**Records to process:**
+-------+

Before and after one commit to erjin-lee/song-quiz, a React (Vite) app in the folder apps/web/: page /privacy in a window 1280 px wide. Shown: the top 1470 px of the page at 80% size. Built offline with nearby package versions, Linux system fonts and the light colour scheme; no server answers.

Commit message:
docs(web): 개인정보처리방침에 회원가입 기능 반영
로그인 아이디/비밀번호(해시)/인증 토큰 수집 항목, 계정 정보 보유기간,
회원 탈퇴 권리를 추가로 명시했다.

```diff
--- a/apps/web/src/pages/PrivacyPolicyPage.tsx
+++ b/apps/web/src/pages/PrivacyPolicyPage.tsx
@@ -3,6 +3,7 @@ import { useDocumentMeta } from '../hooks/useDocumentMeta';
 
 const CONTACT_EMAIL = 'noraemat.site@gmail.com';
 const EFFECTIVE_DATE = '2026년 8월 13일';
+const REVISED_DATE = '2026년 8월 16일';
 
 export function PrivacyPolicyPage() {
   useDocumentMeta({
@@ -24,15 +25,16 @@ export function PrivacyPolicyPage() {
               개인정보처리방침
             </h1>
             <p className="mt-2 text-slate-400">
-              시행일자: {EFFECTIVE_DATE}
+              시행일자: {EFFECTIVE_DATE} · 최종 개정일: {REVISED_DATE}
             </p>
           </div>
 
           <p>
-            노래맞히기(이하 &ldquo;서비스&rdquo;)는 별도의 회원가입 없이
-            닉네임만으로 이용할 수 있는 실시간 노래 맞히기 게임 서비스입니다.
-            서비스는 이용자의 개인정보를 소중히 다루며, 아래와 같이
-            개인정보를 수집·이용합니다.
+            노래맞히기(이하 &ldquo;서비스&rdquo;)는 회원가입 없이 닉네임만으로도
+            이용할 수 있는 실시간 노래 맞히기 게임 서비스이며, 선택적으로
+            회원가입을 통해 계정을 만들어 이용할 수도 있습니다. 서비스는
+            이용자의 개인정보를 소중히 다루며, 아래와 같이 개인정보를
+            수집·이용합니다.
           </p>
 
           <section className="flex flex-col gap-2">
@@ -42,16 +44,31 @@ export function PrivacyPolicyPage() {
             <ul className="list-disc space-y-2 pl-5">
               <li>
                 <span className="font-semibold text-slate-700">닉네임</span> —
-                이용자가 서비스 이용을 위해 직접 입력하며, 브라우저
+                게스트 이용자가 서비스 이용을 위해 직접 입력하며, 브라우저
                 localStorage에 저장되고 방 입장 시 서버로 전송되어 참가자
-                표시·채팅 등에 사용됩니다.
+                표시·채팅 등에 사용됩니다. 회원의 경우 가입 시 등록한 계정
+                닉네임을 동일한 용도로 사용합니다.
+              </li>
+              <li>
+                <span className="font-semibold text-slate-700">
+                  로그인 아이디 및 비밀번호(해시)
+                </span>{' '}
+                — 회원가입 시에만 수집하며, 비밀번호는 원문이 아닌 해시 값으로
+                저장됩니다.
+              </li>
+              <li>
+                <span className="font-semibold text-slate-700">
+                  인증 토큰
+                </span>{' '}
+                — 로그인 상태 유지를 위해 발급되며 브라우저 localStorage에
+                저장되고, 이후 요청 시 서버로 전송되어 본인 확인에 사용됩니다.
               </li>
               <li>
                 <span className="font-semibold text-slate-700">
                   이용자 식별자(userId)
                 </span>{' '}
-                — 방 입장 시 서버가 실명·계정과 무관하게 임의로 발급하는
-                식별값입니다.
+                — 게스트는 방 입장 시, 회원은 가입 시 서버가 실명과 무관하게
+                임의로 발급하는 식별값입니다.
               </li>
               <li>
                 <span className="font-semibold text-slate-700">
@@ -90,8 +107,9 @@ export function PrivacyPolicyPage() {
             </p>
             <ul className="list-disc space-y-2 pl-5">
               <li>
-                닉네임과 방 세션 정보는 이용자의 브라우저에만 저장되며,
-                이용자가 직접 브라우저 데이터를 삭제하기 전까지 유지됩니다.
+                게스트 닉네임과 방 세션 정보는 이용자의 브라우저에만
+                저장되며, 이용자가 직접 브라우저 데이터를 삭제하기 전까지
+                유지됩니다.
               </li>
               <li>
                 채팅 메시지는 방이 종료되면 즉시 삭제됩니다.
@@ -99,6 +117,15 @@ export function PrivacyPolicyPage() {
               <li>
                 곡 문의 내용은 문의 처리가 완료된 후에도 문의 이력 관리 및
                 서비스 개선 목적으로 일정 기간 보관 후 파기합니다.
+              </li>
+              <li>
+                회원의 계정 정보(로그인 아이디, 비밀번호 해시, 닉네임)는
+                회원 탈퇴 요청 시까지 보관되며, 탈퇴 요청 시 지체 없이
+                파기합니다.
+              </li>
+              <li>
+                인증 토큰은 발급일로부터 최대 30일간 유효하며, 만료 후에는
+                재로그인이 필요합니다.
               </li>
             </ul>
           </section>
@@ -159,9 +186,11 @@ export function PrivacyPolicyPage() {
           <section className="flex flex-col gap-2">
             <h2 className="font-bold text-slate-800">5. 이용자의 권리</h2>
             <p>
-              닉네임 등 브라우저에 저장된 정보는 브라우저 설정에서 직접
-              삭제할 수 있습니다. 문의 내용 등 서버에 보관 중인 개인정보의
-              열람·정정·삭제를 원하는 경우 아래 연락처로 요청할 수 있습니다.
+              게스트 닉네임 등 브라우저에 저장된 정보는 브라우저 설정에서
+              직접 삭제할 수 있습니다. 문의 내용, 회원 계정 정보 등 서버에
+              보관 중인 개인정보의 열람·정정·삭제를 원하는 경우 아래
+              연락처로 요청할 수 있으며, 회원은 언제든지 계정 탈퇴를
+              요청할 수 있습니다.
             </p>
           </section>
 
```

+-------+

**Exercise brief:**
Whenever the string "PrivacyPolicyPage" turns up in a line of the material, that line counts; say how many such lines there are, giving the number only.

**Result for this task:**
8